5Q's w/Alicia Wszelaki "The Newsletter" Director
#1: Can you describe your movie and why somebody should see it in less than 140 characters?
A Japan housewife builds an international magazine. After 30 years of publication, she must then reckon with what it means to be successful.
#2: What do you want the Borrego FilmFestival audience to know about your film that isn’t obvious from its title?
A person’s passion to create something can originate from many motivations in life. Yasuko, the publisher of the newsletter featured in this documentary, is no different. The philosophies of her life and of her staff offer insight about why her magazine is the way it is.
In a more meaningful way, however, “The Newsletter” also offers a perception as to why those that have a desire to create something, do so; no matter how modest or grandiose; no matter the odds or the consequences.
#3: What is your movie making background? Tell us about yourself.
Traveling the world has been my career. Hosting and producing travel films for Lonely Planet TV as well as Condé Nast Video has been a highlight. Whatever got me on the road, the road is where you could find me. However, my journeys haven’t always been for media production.
For example, while spending 46 days walking around Japan’s fourth largest island, Shikoku (1200km), and experiencing the Pilgrimage of The 88 Sacred Temples, that adventure didn’t include a motion picture camera in my backpack.
These days, along with my husband Matthew, (co-director of “The Newsletter”) we’re owners of the media company Path 88 Productions. The speciality of Path 88 is producing travel related documentaries and films. Our residence is Borrego Springs, CA. After visiting all corners of the planet it’s easy for us to admit Borrego Springs is one of the most beautiful places on it.
#4: What was the biggest lesson learned in getting your film made?
Learning that everyone, no matter who they are, has profound stories to share. This has been a quiet revelation. We all relate to each other. Discovering that emotional universal attachment between people, regardless of culture, is wonderful. Understanding it and applying it to storytelling is a fascinating process. Making stories that connect people to this bond is not easy. Becoming more accomplished in this aspect of filmmaking means a lot to me and my husband.
Also, we made “The Newsletter” by ourselves. Using two of our small consumer stills cameras, that also shoot video, we followed our protagonist around as long as it took to capture the footage. After that, it was a matter of putting in a lot of sweat-equity into the post-production process. Aside from the travel cost, the budget of the film was zero dollars. We made it with what we had. The largest expenses have been the fees we pay to submit the film to various festivals.

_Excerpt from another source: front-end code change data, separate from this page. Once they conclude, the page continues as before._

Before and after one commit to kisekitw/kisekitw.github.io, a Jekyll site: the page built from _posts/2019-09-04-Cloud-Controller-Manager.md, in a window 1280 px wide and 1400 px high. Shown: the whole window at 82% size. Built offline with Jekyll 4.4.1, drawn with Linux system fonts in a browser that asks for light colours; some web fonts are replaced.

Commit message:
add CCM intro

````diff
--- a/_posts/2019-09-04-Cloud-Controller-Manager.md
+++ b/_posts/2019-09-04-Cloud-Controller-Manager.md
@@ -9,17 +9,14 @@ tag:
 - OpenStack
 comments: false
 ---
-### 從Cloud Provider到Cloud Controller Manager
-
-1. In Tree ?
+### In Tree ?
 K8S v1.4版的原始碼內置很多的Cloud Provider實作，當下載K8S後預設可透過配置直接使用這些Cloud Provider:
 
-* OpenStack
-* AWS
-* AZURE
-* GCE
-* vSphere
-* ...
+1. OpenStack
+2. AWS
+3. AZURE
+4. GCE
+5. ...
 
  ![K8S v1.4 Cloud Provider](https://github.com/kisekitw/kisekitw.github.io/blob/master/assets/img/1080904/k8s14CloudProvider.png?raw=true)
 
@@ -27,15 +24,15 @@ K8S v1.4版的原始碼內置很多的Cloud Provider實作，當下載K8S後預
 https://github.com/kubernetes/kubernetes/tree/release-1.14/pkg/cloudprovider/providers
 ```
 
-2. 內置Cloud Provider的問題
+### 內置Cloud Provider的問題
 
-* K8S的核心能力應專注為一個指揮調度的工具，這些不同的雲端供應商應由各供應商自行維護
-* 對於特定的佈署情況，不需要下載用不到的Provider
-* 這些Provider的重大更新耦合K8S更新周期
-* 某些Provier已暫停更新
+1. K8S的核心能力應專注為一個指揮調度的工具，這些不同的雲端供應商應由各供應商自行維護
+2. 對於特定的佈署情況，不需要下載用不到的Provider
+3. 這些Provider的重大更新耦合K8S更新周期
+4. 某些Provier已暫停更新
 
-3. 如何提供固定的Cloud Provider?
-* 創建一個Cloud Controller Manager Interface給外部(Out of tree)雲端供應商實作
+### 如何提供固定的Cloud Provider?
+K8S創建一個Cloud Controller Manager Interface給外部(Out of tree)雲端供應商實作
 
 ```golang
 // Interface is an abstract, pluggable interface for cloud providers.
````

The fact that documentarians can create movies these days with nothing more than basically their ambition is wildly inspiring.
#5: What does the future hold for your film and you?
We have a few fun ideas for new films, as well as two other films already in the can, so there’s always a lot to do!
In the meantime, being able to screen “The Newsletter” in front of film festival audiences is very exciting. It gives us the opportunity to understand what works and doesn’t work with the narrative we’ve built. Taking this wisdom forward in our careers keeps us energized for making more documentaries.